## TASK INPUTS
┄┄┄┄┄┄

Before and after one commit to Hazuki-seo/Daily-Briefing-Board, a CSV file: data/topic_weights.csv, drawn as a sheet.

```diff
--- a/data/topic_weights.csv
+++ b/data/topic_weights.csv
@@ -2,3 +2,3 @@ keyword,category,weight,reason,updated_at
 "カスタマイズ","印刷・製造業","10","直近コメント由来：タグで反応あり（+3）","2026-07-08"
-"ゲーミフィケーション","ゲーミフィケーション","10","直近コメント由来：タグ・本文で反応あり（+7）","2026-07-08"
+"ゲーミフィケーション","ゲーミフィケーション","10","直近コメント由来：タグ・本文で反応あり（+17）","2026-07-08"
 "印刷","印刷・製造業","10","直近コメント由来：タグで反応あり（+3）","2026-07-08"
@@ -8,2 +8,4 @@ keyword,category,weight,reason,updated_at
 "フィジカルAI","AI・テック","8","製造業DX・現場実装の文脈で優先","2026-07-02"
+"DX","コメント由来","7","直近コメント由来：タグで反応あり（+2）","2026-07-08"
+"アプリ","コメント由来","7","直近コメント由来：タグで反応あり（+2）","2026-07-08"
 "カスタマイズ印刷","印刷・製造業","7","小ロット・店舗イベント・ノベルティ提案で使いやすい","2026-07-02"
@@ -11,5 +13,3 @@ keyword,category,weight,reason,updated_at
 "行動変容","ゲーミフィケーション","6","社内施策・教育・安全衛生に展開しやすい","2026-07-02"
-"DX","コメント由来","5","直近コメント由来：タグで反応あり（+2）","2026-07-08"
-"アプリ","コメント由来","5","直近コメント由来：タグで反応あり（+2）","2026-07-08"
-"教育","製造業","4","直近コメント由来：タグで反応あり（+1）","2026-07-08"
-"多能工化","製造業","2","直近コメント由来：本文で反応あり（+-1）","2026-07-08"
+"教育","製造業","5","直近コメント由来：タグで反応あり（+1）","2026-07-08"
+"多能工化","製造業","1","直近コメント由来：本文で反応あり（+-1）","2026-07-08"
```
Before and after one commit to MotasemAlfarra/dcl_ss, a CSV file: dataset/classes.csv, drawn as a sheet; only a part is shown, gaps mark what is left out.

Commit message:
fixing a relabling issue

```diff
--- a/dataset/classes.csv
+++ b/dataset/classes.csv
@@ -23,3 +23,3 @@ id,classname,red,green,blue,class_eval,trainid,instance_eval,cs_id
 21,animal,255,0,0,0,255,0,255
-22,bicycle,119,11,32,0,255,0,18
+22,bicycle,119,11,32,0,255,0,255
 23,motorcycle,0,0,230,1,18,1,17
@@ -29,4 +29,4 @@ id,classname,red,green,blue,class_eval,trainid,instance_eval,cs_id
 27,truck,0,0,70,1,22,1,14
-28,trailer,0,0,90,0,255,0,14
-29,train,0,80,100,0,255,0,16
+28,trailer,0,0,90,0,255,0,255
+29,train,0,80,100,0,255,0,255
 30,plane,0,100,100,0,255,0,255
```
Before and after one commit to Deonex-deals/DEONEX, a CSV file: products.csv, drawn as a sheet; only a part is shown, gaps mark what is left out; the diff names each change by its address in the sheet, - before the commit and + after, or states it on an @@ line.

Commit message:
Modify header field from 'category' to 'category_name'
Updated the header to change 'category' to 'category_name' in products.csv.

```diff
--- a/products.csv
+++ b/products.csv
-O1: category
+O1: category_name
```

┄┄┄┄┄┄

## EXERCISE
Print out all the entries precisely as written.

## WRITTEN ANSWER
Before and after one commit to Hazuki-seo/Daily-Briefing-Board, a CSV file: data/topic_weights.csv, drawn as a sheet.

```diff
--- a/data/topic_weights.csv
+++ b/data/topic_weights.csv
@@ -2,3 +2,3 @@ keyword,category,weight,reason,updated_at
 "カスタマイズ","印刷・製造業","10","直近コメント由来：タグで反応あり（+3）","2026-07-08"
-"ゲーミフィケーション","ゲーミフィケーション","10","直近コメント由来：タグ・本文で反応あり（+7）","2026-07-08"
+"ゲーミフィケーション","ゲーミフィケーション","10","直近コメント由来：タグ・本文で反応あり（+17）","2026-07-08"
 "印刷","印刷・製造業","10","直近コメント由来：タグで反応あり（+3）","2026-07-08"
@@ -8,2 +8,4 @@ keyword,category,weight,reason,updated_at
 "フィジカルAI","AI・テック","8","製造業DX・現場実装の文脈で優先","2026-07-02"
+"DX","コメント由来","7","直近コメント由来：タグで反応あり（+2）","2026-07-08"
+"アプリ","コメント由来","7","直近コメント由来：タグで反応あり（+2）","2026-07-08"
 "カスタマイズ印刷","印刷・製造業","7","小ロット・店舗イベント・ノベルティ提案で使いやすい","2026-07-02"
@@ -11,5 +13,3 @@ keyword,category,weight,reason,updated_at
 "行動変容","ゲーミフィケーション","6","社内施策・教育・安全衛生に展開しやすい","2026-07-02"
-"DX","コメント由来","5","直近コメント由来：タグで反応あり（+2）","2026-07-08"
-"アプリ","コメント由来","5","直近コメント由来：タグで反応あり（+2）","2026-07-08"
-"教育","製造業","4","直近コメント由来：タグで反応あり（+1）","2026-07-08"
-"多能工化","製造業","2","直近コメント由来：本文で反応あり（+-1）","2026-07-08"
+"教育","製造業","5","直近コメント由来：タグで反応あり（+1）","2026-07-08"
+"多能工化","製造業","1","直近コメント由来：本文で反応あり（+-1）","2026-07-08"
```
Before and after one commit to MotasemAlfarra/dcl_ss, a CSV file: dataset/classes.csv, drawn as a sheet; only a part is shown, gaps mark what is left out.

Commit message:
fixing a relabling issue

```diff
--- a/dataset/classes.csv
+++ b/dataset/classes.csv
@@ -23,3 +23,3 @@ id,classname,red,green,blue,class_eval,trainid,instance_eval,cs_id
 21,animal,255,0,0,0,255,0,255
-22,bicycle,119,11,32,0,255,0,18
+22,bicycle,119,11,32,0,255,0,255
 23,motorcycle,0,0,230,1,18,1,17
@@ -29,4 +29,4 @@ id,classname,red,green,blue,class_eval,trainid,instance_eval,cs_id
 27,truck,0,0,70,1,22,1,14
-28,trailer,0,0,90,0,255,0,14
-29,train,0,80,100,0,255,0,16
+28,trailer,0,0,90,0,255,0,255
+29,train,0,80,100,0,255,0,255
 30,plane,0,100,100,0,255,0,255
```
Before and after one commit to Deonex-deals/DEONEX, a CSV file: products.csv, drawn as a sheet; only a part is shown, gaps mark what is left out; the diff names each change by its address in the sheet, - before the commit and + after, or states it on an @@ line.

Commit message:
Modify header field from 'category' to 'category_name'
Updated the header to change 'category' to 'category_name' in products.csv.

```diff
--- a/products.csv
+++ b/products.csv
-O1: category
+O1: category_name
```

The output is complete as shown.